Apparently it's squash-appreciation week here at the Ethicurean. (See the Butter Bitch's and Omniwhore's posts below.)
The above picture is more about the view from Granny Sweet-n-Sour's deck than it is about the organic butternut squash, but still, ain't it purdy?
I bought the squash from Ever'man's co-op in Pensacola. There are several conventional farms around the region that sell their wares at Bailey's Farmers Markets, a year-round permanent stand open seven days a week. However, I didn't manage to get over there on this trip — Granny SnS lives out in the boonies, toward Perdido Key — so I was trying to "buy local" from Everman's in town.
Alas, I learned later that Archer, FL — where the squash were grown by Bellevue Gardens — is about 10 hours away. Oh well. The squash were a funny, squat shape for butternut, and I was worried I might cut them open to find mostly seeds. As I was planning a curried squash soup for Christmas Eve dinner that needed to feed seven people, I decided to pick up a supplemental butternut squash from the produce section at the nearby Wal-Mart. (More about that fascinating shopping foray in a subsequent post.)

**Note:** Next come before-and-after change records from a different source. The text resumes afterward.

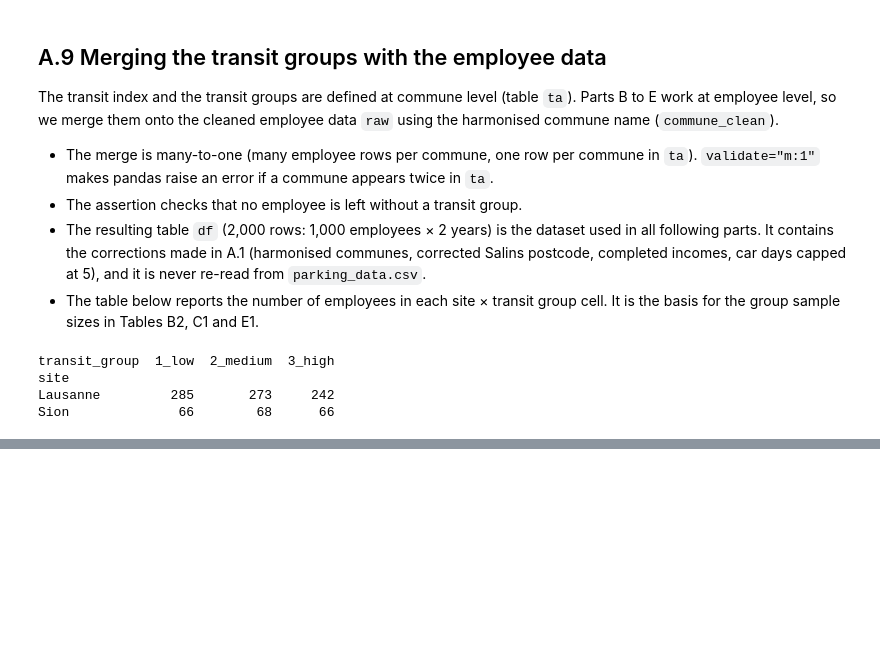
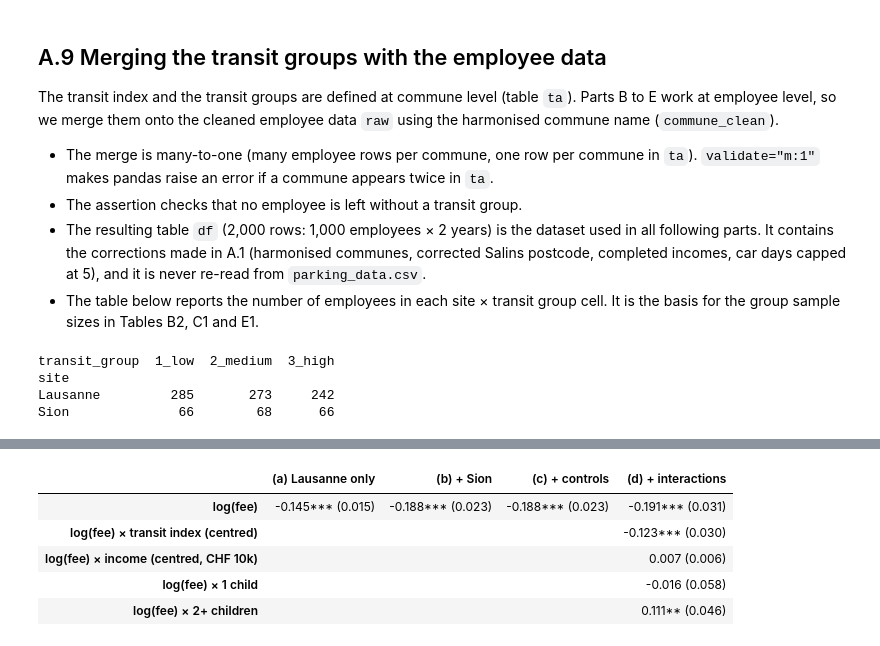
Before and after one commit to Mxlrt69/Public_Policy_Project, a Jupyter notebook: full_notebook.ipynb, the cells around one changed output, grey strips where cells are left out. Cells and saved outputs as stored; diff of their text form; code cells hidden in the pictures; blank space fills up the shorter version.

```diff
--- a/full_notebook.ipynb
+++ b/full_notebook.ipynb
@@ -874,0 +1257,17 @@ Sion              66        68      66
+# %%
+# Controls
+df["income_10k"] = df["gross_income_chf"] / 10000   # income in tens of thousands of CHF
+df["female"] = (df["gender"] == "F").astype(int)
+
+controls = "transit_index + distance_km + income_10k + C(n_children) + age + female + fte"
+
+est = df.dropna(subset=["income_10k"])   # without the 4 employees with no income
+print("Observations:", len(est), "| employees:", est["employee_id"].nunique())
+
+# (c) Both sites + controls
+m_c = smf.ols(f"uses_car ~ log_fee + lausanne + post + {controls}", data=est).fit(**cluster(est))
+print(m_c.summary().tables[1])
+
+c = m_c.params["log_fee"]
+print(f"\nEffect of a price doubling: a × ln2 = {c * np.log(2) * 100:.1f} pp")
+print(f"R²: (b) = {m_b.rsquared:.3f}  ->  (c) = {m_c.rsquared:.3f}")
@@ -874,0 +1417,58 @@ Sion              66        68      66
+# %%
+# --- Table B3: the 4 specifications on the SAME sample (1,992 obs., 996 employees) ---
+est_laus = est[est["site"] == "Lausanne"]
+ctrl = "transit_c + income_c + C(n_children) + distance_km + age + female + fte"   # same controls (centred version)
+
+models = {
+    "(a) Lausanne only": smf.ols("uses_car ~ log_fee", data=est_laus).fit(**cluster(est_laus)),
+    "(b) + Sion":        smf.ols("uses_car ~ log_fee + lausanne + post", data=est).fit(**cluster(est)),
+    "(c) + controls":    smf.ols(f"uses_car ~ log_fee + lausanne + post + {ctrl}", data=est).fit(**cluster(est)),
+    "(d) + interactions": smf.ols(formula_d, data=est).fit(**cluster(est)),
+}
+
+rows = {   # statsmodels name -> readable label (display order)
+    "log_fee":                    "log(fee)",
+    "log_fee:transit_c":          "log(fee) × transit index (centred)",
+    "log_fee:income_c":           "log(fee) × income (centred, CHF 10k)",
+    "log_fee:C(n_children)[T.1]": "log(fee) × 1 child",
+    "log_fee:C(n_children)[T.2]": "log(fee) × 2+ children",
+    "lausanne":                   "Lausanne (site)",
+    "post":                       "2025 (year)",
+    "transit_c":                  "Transit index (centred)",
+    "income_c":                   "Income (centred, CHF 10k)",
+    "C(n_children)[T.1]":         "1 child",
+    "C(n_children)[T.2]":         "2+ children",
+    "distance_km":                "Distance (km)",
+    "age":                        "Age",
+    "female":                     "Female",
+    "fte":                        "FTE",
+    "Intercept":                  "Constant",
+}
+
+def stars(pv):
+    return "***" if pv < 0.01 else "**" if pv < 0.05 else "*" if pv < 0.1 else ""
+
+def cell(m, var):   # "coef*** (SE)" or empty if the variable is not in the model
+    if var not in m.params:
+        return ""
+    return f"{m.params[var]:.3f}{stars(m.pvalues[var])} ({m.bse[var]:.3f})"
+
+table_B3 = pd.DataFrame({name: [cell(m, v) for v in rows] for name, m in models.items()},
+                        index=list(rows.values()))
+
+footer = pd.DataFrame({name: {
+    "Effect of a fee doubling (pp)": f"{m.params['log_fee'] * np.log(2) * 100:.1f}",
+    "Observations":                  f"{int(m.nobs)}",
+    "Employees (clusters)":          f"{m.model.data.frame['employee_id'].nunique()}",
+    "R²":                            f"{m.rsquared:.3f}",
+} for name, m in models.items()})
+
+table_B3 = pd.concat([table_B3, footer])
+table_B3.head()
+# %% [output]
+|  | (a) Lausanne only | (b) + Sion | (c) + controls | (d) + interactions |
+| log(fee) | -0.145*** (0.015) | -0.188*** (0.023) | -0.188*** (0.023) | -0.191*** (0.031) |
+| log(fee) × transit index (centred) |  |  |  | -0.123*** (0.030) |
+| log(fee) × income (centred, CHF 10k) |  |  |  | 0.007 (0.006) |
+| log(fee) × 1 child |  |  |  | -0.016 (0.058) |
+| log(fee) × 2+ children |  |  |  | 0.111** (0.046) |
```
Also changed, not shown: parts of 32 cells of this notebook.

The organic Bellevue squash turned out to be plenty meaty and deep orange, while the conventionally grown Wal-Mart squash was pale and wooden. After I roasted all six halves face down on a cookie sheet, it was clear that Bellevue's were far superior; the Wal-Mart squash had almost no flavor. I put it in anyway.

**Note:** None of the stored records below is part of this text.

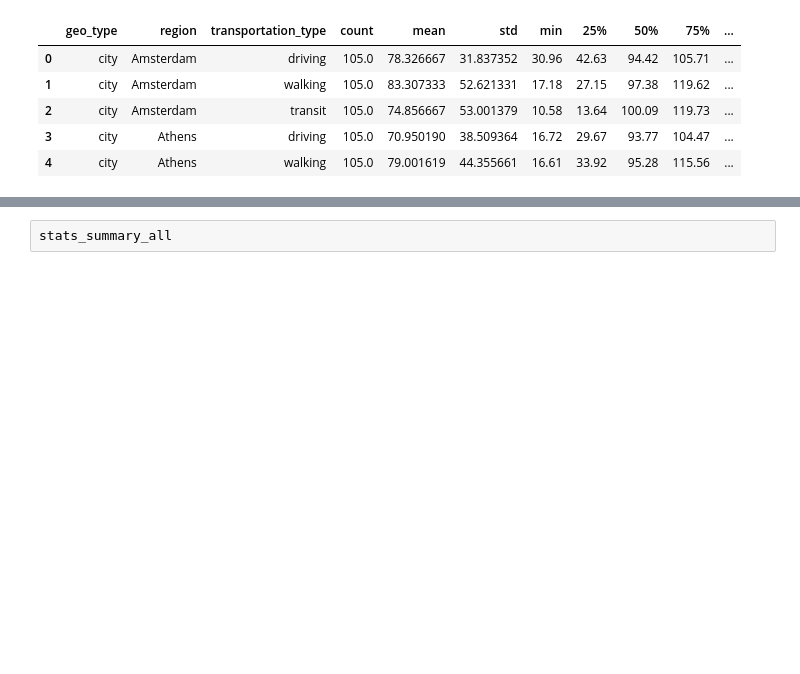
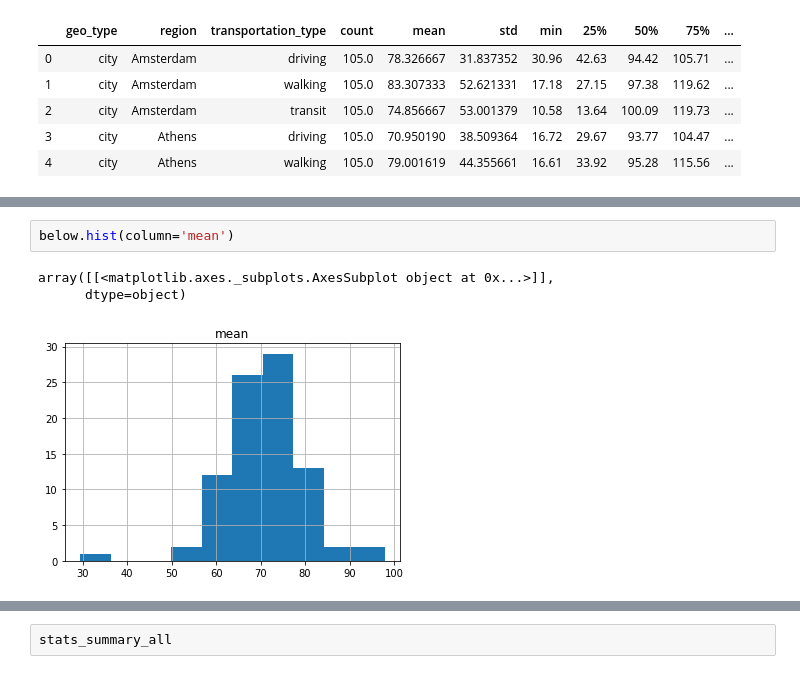
Before and after one commit to rockhound03/CovidDataExplore, a Jupyter notebook: Covid_analytics.ipynb, the cells around one changed output, grey strips where cells are left out. Saved outputs shown, nothing was run; the diff lists cells and outputs as text; blank space fills up the shorter version.

```diff
--- a/Covid_analytics.ipynb
+++ b/Covid_analytics.ipynb
@@ -163,0 +172,6 @@ stats_df.head(5)
+# %%
+below.hist(column='mean')
+# %% [output]
+array([[<matplotlib.axes._subplots.AxesSubplot object at 0x...>]],
+      dtype=object)
+[figure, added]
```
Also changed, not shown: parts of 3 cells of this notebook.
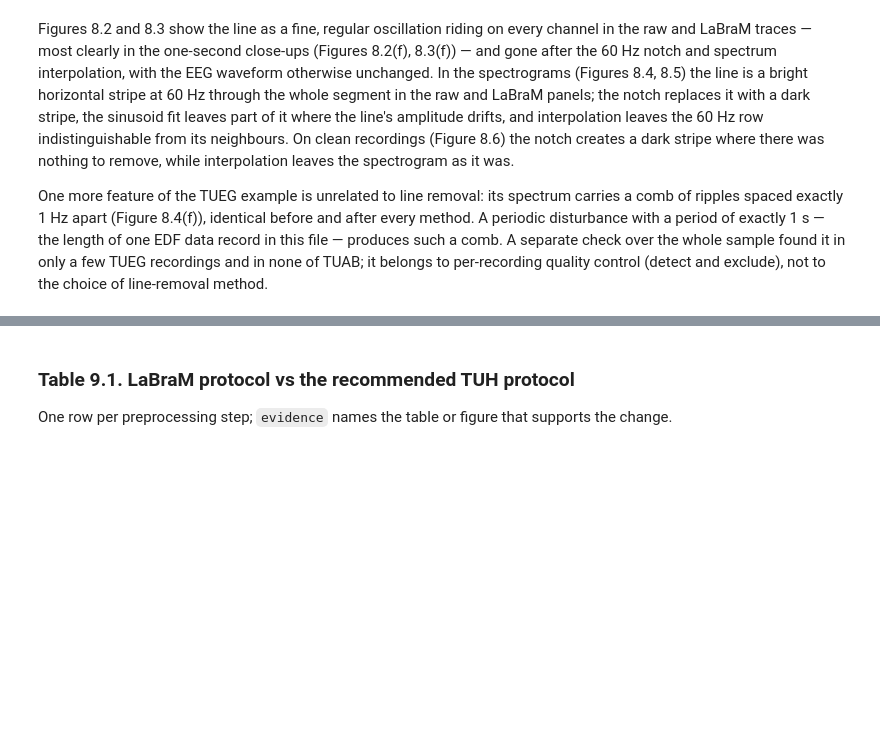
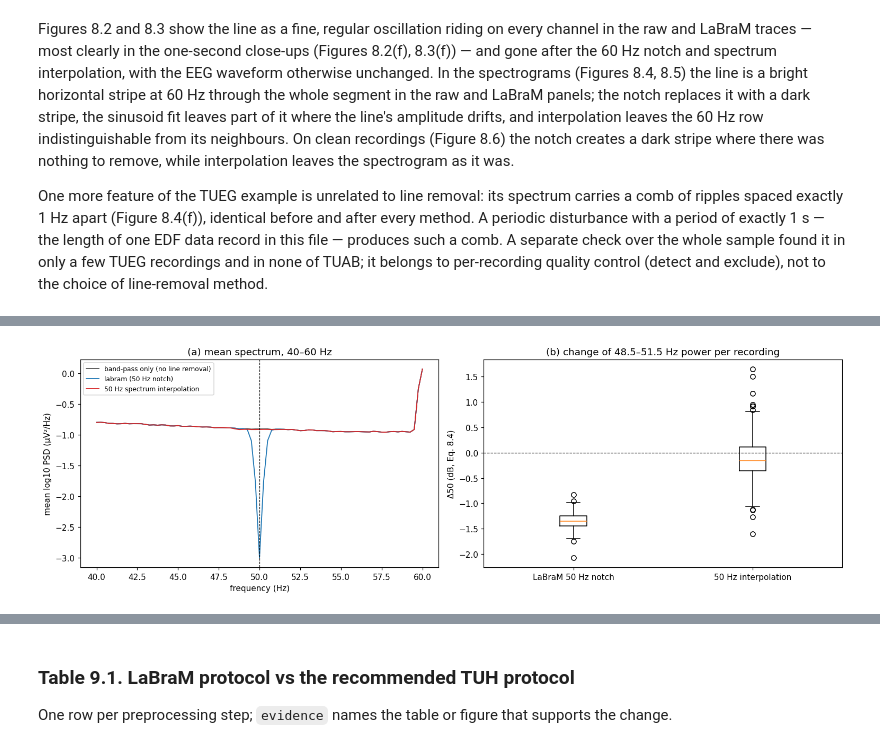
Before and after one commit to Neuro-Clalit/LaBraM, a Jupyter notebook: notebooks/tuh_preprocessing_analysis.ipynb, the cells around one changed output, grey strips where cells are left out. Cells and saved outputs as stored; diff of their text form; code cells hidden in the pictures; blank space fills up the shorter version.

```diff
--- a/notebooks/tuh_preprocessing_analysis.ipynb
+++ b/notebooks/tuh_preprocessing_analysis.ipynb
@@ -843,0 +871,24 @@ choice of line-removal method.
+# %%
+B = qc.BANDPASS_ONLY.name
+
+
+def delta50(key):
+    out = []
+    for st in df.stem:
+        f, pb = spectra[st][f"{B}|psd"]
+        _, pk = spectra[st][f"{key}|psd"]
+        m = np.abs(f - 50) <= 1.5
+        out.append(10 * np.log10(pk[m].sum() / pb[m].sum()))
+    return np.array(out)
+
+
+rows = []
+for key in [B, L, qc.INTERP50.name, qc.INTERP60.name, qc.INTERP_BOTH.name, N60]:
+    d50 = delta50(key)
+    rows.append({"method": key, "LNP50 med": df[f"{key}|lnp_50"].median(),
+                 "LNP50 min": df[f"{key}|lnp_50"].min(), "Δ50 med": np.median(d50),
+                 "Δ50 min": d50.min(), "Δ50 max": d50.max(),
+                 "LNP60 med": df[f"{key}|lnp_60"].median(), "LNP60 max": df[f"{key}|lnp_60"].max(),
+                 "%>6dB": 100 * (df[f"{key}|lnp_60"] > 6).mean()})
+t82 = pd.DataFrame(rows).set_index("method")
+numbered_table(t82, "8.2", "Line removal where there is no line and where there is one", precision=1)
@@ -843,0 +911,19 @@ choice of line-removal method.
+# %%
+fig, axes = plt.subplots(1, 2, figsize=(14, 4.5))
+ax = axes[0]
+for key, color in [(B, "#555555"), (L, "#1f77b4"), (qc.INTERP50.name, "#d62728")]:
+    f, y = mean_log_psd(df.stem, f"{key}|psd", 40, 60)
+    ax.plot(f, y, color=color, lw=1.2, label=key)
+ax.axvline(50, color="k", ls="--", lw=0.8)
+ax.set(title="mean spectrum, 40–60 Hz", xlabel="frequency (Hz)", ylabel="mean log10 PSD (µV²/Hz)")
+ax.legend(fontsize=8)
+ax = axes[1]
+ax.boxplot([delta50(L), delta50(qc.INTERP50.name)],
+           tick_labels=["LaBraM 50 Hz notch", "50 Hz interpolation"])
+ax.axhline(0, color="k", ls="--", lw=0.8)
+ax.set(title="change of 48.5–51.5 Hz power per recording", ylabel="Δ50 (dB, Eq. 8.4)")
+panel_labels(axes)
+assert_max_columns(fig)
+plt.tight_layout(); plt.show()
+# %% [output]
+[figure, added]
```
Also changed, not shown: parts of 13 cells of this notebook, 3 other files.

I made the soup on the fly — it was basically just two onions, a leek, and several garlic cloves sauteed in olive oil, then a big helping of not very exciting curry powder and powdered ginger (forgot to buy fresh) from Granny's ancient spice collection, then stirring the cubed roasted squash into the mix, adding chicken stock (homemade from the carcass of our roasted pastured chicken earlier in the week) to cover, lots of salt, simmering for a while, then blending in a food processor, then stirring in a cup of cream and serving, each portion topped with a dollop of sour cream and parsley. Everyone liked it, but I thought it was on the boring side; I missed the fresh ginger I usually use.
Two locally produced items the Dairy Queen Mother and I picked up at Ever'mans were a hit: Casa Perdido apple wine vinegar, with a Pensacola address for bottling but no website to be found for further information. It was a nice, tart but not sweet, full-bodied vinegar that went into several nights' worth of tarragon-and-lemon salad dressings. I meant to bring it home and forgot.

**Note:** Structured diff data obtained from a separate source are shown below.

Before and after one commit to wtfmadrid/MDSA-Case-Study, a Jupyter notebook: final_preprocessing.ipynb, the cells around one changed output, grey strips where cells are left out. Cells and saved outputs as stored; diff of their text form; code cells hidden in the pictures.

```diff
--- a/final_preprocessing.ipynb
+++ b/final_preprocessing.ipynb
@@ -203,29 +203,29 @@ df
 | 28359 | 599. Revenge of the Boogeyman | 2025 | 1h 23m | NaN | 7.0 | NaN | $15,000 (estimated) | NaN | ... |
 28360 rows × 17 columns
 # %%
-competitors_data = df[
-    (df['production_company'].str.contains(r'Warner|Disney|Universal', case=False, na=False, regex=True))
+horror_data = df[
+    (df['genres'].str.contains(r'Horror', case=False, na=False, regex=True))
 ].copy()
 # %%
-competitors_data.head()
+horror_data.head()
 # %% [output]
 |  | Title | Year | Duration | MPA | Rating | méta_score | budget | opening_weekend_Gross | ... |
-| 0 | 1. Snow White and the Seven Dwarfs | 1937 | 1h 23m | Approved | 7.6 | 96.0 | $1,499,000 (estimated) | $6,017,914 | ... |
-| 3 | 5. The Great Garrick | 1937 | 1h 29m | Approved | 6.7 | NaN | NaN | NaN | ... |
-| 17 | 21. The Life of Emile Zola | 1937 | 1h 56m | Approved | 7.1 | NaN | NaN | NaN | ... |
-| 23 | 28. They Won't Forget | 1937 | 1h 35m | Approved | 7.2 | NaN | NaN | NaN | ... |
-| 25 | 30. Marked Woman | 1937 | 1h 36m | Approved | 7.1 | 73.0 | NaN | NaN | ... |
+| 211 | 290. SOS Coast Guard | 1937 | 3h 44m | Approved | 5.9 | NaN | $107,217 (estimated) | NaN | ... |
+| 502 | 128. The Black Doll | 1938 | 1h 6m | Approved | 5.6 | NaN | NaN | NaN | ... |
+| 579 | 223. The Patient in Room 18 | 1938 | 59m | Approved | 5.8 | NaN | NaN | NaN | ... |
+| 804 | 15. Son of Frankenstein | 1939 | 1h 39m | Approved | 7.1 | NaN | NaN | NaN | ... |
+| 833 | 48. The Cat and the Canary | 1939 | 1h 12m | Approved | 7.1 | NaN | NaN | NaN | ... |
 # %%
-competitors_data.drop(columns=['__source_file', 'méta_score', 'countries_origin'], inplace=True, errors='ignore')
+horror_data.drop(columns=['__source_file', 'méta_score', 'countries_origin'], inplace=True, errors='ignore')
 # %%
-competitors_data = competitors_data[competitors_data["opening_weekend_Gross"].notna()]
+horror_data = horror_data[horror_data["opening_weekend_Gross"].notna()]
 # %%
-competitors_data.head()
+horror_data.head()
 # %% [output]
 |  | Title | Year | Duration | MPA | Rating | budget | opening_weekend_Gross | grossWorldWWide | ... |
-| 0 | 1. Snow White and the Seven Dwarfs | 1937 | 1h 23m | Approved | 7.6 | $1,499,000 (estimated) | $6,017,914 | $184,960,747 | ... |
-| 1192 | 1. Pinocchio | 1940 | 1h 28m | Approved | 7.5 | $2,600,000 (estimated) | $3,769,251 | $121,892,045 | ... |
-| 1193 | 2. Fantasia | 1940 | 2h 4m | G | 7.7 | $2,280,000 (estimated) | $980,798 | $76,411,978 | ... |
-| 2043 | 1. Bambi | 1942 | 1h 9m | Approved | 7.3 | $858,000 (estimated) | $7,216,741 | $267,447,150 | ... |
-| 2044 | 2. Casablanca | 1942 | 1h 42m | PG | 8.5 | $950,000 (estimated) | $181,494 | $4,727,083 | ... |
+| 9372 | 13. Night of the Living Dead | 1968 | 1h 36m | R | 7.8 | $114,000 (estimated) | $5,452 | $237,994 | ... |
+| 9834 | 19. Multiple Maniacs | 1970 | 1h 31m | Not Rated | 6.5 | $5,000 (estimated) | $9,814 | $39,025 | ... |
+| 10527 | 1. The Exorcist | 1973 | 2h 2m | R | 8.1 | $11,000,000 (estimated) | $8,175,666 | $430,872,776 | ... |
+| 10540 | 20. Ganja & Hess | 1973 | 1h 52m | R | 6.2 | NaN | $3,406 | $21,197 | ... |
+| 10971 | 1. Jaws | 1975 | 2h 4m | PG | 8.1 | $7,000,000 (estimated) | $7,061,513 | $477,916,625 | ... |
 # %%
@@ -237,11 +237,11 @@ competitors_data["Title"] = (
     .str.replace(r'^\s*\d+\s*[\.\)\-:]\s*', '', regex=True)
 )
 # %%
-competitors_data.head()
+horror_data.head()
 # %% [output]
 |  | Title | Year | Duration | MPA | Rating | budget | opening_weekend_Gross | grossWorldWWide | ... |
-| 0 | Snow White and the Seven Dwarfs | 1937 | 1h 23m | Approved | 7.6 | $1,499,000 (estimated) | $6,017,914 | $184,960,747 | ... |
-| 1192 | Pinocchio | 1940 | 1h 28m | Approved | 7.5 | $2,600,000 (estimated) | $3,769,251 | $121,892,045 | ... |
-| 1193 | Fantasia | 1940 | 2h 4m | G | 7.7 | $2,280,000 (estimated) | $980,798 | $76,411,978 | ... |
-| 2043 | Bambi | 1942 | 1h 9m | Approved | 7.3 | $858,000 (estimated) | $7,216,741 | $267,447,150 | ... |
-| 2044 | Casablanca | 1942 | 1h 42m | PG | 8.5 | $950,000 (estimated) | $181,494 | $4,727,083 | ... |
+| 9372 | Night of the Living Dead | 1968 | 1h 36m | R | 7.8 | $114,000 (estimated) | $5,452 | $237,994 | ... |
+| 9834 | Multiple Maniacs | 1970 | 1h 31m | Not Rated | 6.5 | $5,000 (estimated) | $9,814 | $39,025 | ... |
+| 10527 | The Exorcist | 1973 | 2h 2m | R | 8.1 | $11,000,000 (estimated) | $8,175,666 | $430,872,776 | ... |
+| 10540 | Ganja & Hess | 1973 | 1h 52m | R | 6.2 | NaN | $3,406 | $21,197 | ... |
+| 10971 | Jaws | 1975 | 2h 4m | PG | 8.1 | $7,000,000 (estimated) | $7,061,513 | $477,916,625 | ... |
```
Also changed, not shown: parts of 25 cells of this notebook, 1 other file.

The organic whole wheat bread from Pitzmann's European Bakery in downtown Pensacola had nothing but simple organic ingredients — I have no idea where they get the flour from, probably the co-op too — and no sugar. It was really tasty, even the skeptical Granny Sweet-n-Sour said so.